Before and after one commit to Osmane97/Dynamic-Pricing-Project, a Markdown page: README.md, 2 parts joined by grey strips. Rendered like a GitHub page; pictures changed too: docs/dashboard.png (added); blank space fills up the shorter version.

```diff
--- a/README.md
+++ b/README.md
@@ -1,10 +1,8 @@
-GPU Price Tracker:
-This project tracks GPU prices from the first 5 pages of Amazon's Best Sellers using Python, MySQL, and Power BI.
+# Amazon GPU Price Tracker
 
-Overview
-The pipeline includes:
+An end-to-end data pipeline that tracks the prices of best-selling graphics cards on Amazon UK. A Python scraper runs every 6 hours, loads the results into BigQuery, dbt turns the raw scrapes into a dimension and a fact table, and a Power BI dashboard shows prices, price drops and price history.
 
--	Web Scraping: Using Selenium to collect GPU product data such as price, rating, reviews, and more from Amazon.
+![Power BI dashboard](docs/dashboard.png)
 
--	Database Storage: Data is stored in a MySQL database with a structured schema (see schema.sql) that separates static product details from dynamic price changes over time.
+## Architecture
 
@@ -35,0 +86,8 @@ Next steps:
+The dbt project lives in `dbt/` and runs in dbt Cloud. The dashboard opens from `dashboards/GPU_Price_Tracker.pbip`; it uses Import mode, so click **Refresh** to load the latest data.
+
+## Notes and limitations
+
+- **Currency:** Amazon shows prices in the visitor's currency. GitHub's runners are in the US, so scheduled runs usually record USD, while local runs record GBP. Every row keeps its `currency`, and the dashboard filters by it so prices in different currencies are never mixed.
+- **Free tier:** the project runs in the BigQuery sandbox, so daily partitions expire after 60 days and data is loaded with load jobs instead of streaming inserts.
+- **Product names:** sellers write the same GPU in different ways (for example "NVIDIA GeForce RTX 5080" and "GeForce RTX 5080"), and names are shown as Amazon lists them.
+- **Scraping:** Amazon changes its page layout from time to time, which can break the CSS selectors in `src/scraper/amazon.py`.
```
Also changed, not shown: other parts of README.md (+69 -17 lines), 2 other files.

* * *

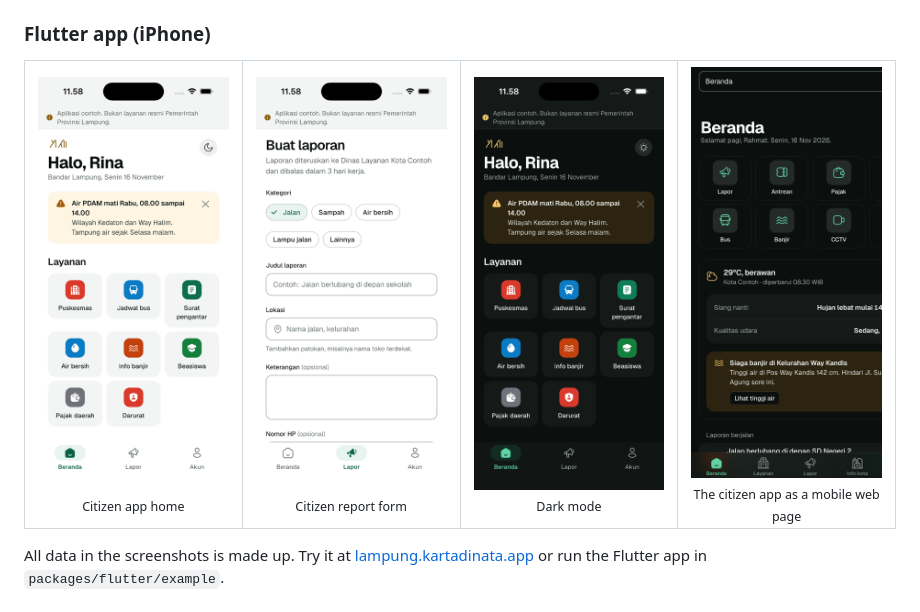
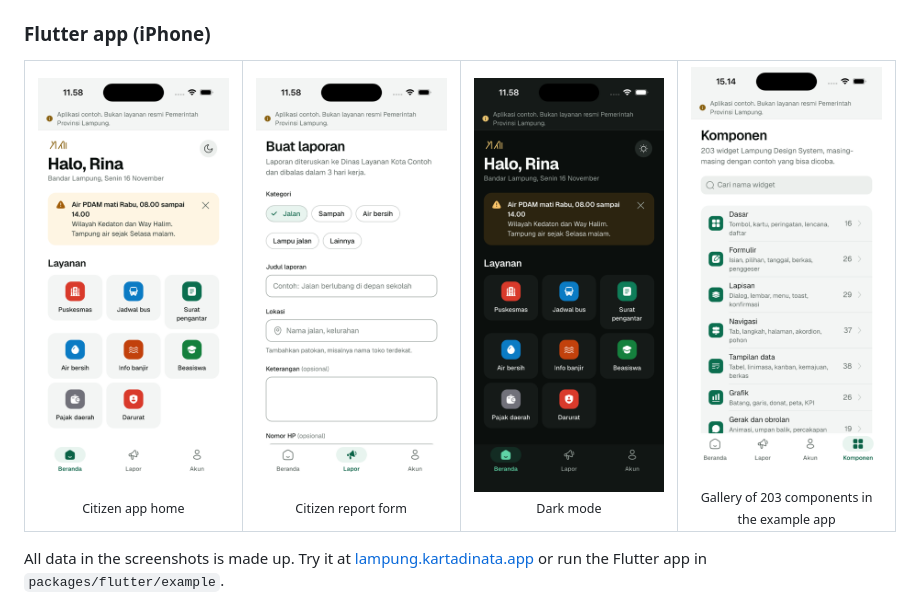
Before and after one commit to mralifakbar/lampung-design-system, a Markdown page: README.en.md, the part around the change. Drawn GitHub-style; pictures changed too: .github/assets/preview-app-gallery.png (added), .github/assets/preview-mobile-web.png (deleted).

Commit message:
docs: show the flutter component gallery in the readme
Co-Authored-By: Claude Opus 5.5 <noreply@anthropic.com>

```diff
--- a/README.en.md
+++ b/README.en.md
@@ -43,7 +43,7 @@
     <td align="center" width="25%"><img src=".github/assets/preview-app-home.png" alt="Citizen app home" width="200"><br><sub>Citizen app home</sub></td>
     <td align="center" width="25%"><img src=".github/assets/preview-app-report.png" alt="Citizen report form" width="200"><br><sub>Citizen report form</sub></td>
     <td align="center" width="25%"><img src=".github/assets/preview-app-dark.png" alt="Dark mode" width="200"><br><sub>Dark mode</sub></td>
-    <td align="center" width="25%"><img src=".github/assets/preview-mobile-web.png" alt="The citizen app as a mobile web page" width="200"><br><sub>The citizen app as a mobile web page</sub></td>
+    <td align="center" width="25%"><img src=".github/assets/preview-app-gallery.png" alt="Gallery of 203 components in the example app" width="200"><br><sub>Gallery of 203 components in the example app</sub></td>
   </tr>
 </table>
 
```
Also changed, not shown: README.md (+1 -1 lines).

**What you will do:** Determine how many lines in the data contain the string "MySQL", and give the number only.

**Solution:** 2